It’s known that a $22 million payment made it through the bitcoin maze to the AlphV wallet on the 1st. It’s believed that this is a payment from Change Healthcare to recover ransomed files. An important detail here is that AlphV is a ransomware-as-a-service provider, and the actual hacking is done by “affiliates”, who use that service, and AlphV handles the infrastructure, maintaining the actual malware, and serving as a payment processor. That last one is key here.

A couple days after that big payment landed in the AlphV account, a seizure notice went up on the AlphV TOR site, claiming that it had been taken down by the FBI and associated agencies. There was something a bit odd about it, though. See, the FBI did seize the AlphV Tor site back in December. The seizure notice this time was an exact copy, as if someone had just done a “save page as”, and posted the copy.

There is precedent for a ransomware group to close up shop and disappear after hitting a big score. The disruption AlphV enabled in the US health care system painted a big target on them, and it didn’t take a tactical genius to realize it might be good to lay low for a while. Pocketing the entire $22 million ransom probably didn’t hurt either. The particularly nasty part is that the affiliate that actually pulled off the attack still claims to have four terabytes of sensitive data, and no incentive to not release it online. It’s not even entirely clear that Change Healthcare actually received a decryption key for their data. You do not want to deal with these people.

Continue reading “This Week In Security: Blame The Feds, Emergency Patches, And The DMA”

This Week In Security: Forksquatting, RustDesk, And M&Ms

Github is struggling to keep up with a malware campaign that’s a new twist on typosquatting. The play is straightforward: Clone popular repositories, add malware, and advertise the forks as the original. Some developers mistake the forks for the real projects, and unintentionally run the malware. The obvious naming choice is forksquatting, but the researchers at apiiro went with the safer name of “Repo Confusion”.

The campaign is automated, and GitHub is aware of it, with the vast majority of these malicious repositories getting removed right away. For whatever reason, the GitHub algorithm isn’t catching all of the new repos. The current campaign appears to publishing millions of forks, using code from over 100,000 legitimate projects. It’s beginning to seem that the squatting family of attacks are here to stay.

RustDesk and Odd Certificates

The RustDesk remote access software is interesting, as it’s open source, allows self-hosting, and written in Rust. I’ve had exploring RustDesk as a todo item for a long time, but a bit of concerning drama has just finished playing out. A user pointed out back in November that a test root certificate was installed as part of the RustDesk installation. That root cert is self-signed with SHA1. There is also concern that the RustDesk binaries are signed with a different certificate.

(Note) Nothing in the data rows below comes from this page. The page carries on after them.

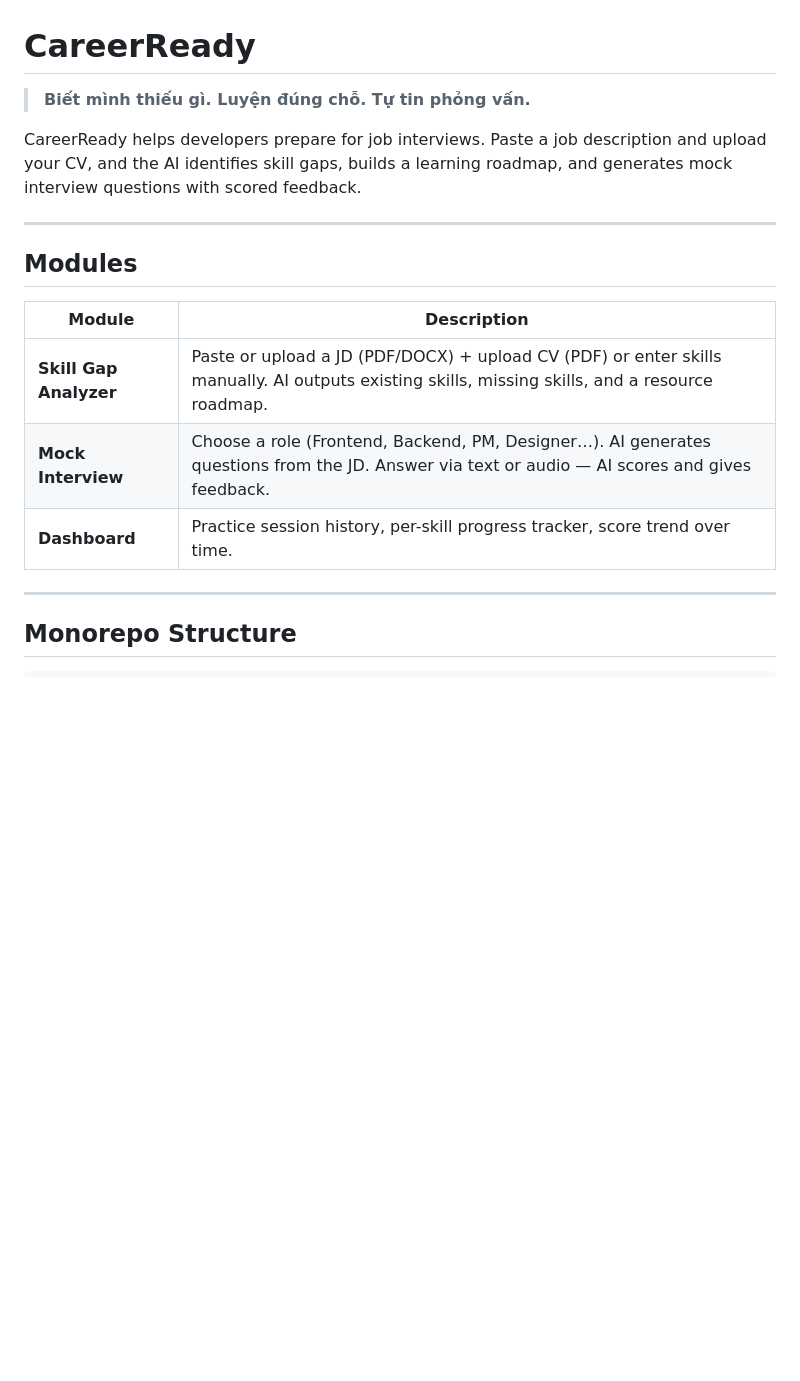
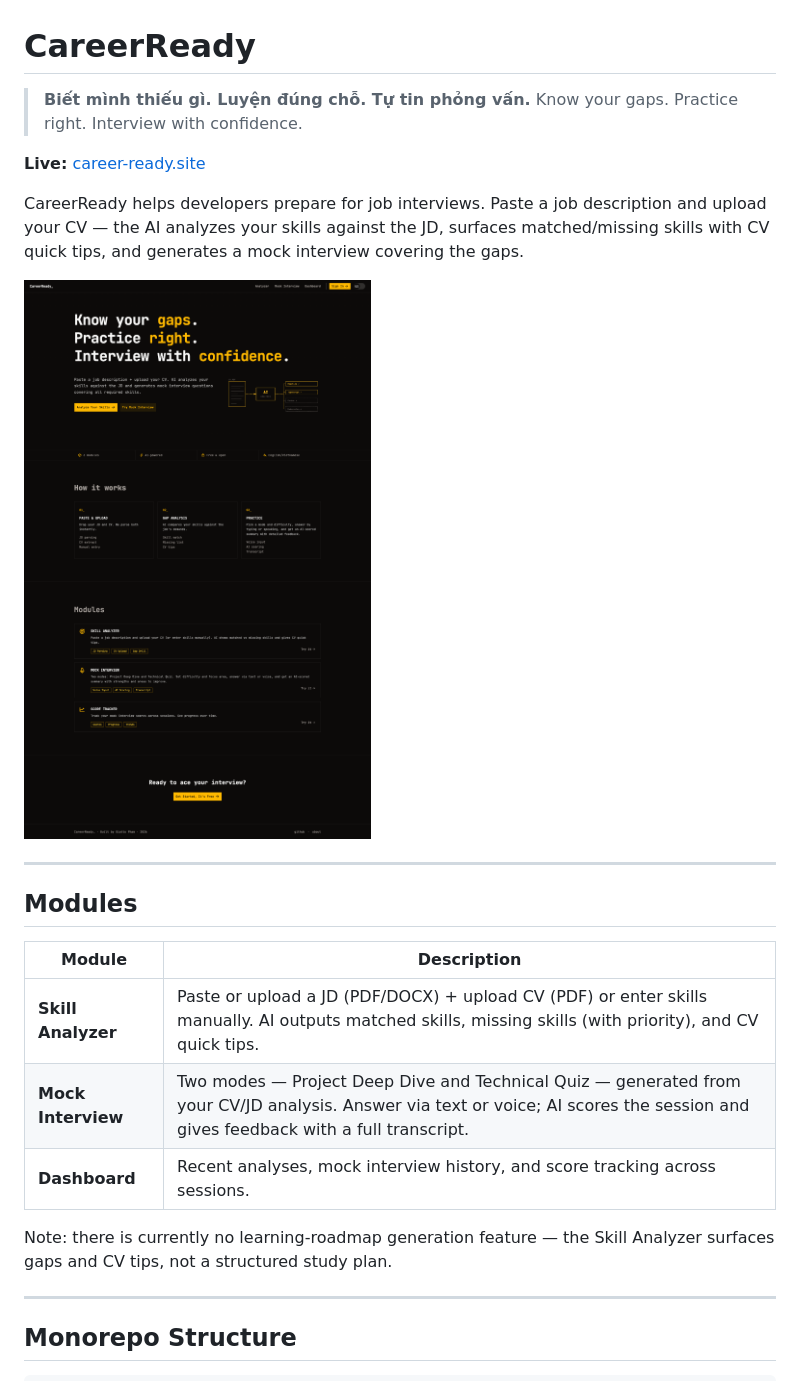
Before and after one commit to GiottoPham/dev-career-ready, a Markdown page: README.md, the part around the change. Rendered like a GitHub page; pictures changed too: docs/landing-page.png (added); blank space fills up the shorter version.

Commit message:
feat:update:README.md

```diff
--- a/README.md
+++ b/README.md
@@ -1,8 +1,13 @@
 # CareerReady
 
 > **Biết mình thiếu gì. Luyện đúng chỗ. Tự tin phỏng vấn.**
+> Know your gaps. Practice right. Interview with confidence.
 
-CareerReady helps developers prepare for job interviews. Paste a job description and upload your CV, and the AI identifies skill gaps, builds a learning roadmap, and generates mock interview questions with scored feedback.
+**Live:** [career-ready.site](https://career-ready.site)
+
+CareerReady helps developers prepare for job interviews. Paste a job description and upload your CV — the AI analyzes your skills against the JD, surfaces matched/missing skills with CV quick tips, and generates a mock interview covering the gaps.
+
+![CareerReady landing page](docs/landing-page.png)
 
 ---
 
@@ -10,9 +15,11 @@ CareerReady helps developers prepare for job interviews. Paste a job description
 
 | Module | Description |
 |---|---|
-| **Skill Gap Analyzer** | Paste or upload a JD (PDF/DOCX) + upload CV (PDF) or enter skills manually. AI outputs existing skills, missing skills, and a resource roadmap. |
-| **Mock Interview** | Choose a role (Frontend, Backend, PM, Designer…). AI generates questions from the JD. Answer via text or audio — AI scores and gives feedback. |
-| **Dashboard** | Practice session history, per-skill progress tracker, score trend over time. |
+| **Skill Analyzer** | Paste or upload a JD (PDF/DOCX) + upload CV (PDF) or enter skills manually. AI outputs matched skills, missing skills (with priority), and CV quick tips. |
+| **Mock Interview** | Two modes — Project Deep Dive and Technical Quiz — generated from your CV/JD analysis. Answer via text or voice; AI scores the session and gives feedback with a full transcript. |
+| **Dashboard** | Recent analyses, mock interview history, and score tracking across sessions. |
+
+Note: there is currently no learning-roadmap generation feature — the Skill Analyzer surfaces gaps and CV tips, not a structured study plan.
 
 ---
 
```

There have been new events since then. First, there was a Hacker News thread about the issue earlier this month. The next day, CVE-2024-25140 was registered with NIST, ranking an insane CVE 9.8 CVSS. Let’s cut through some FUD and talk about what’s really going on.

Continue reading “This Week In Security: Forksquatting, RustDesk, And M&Ms”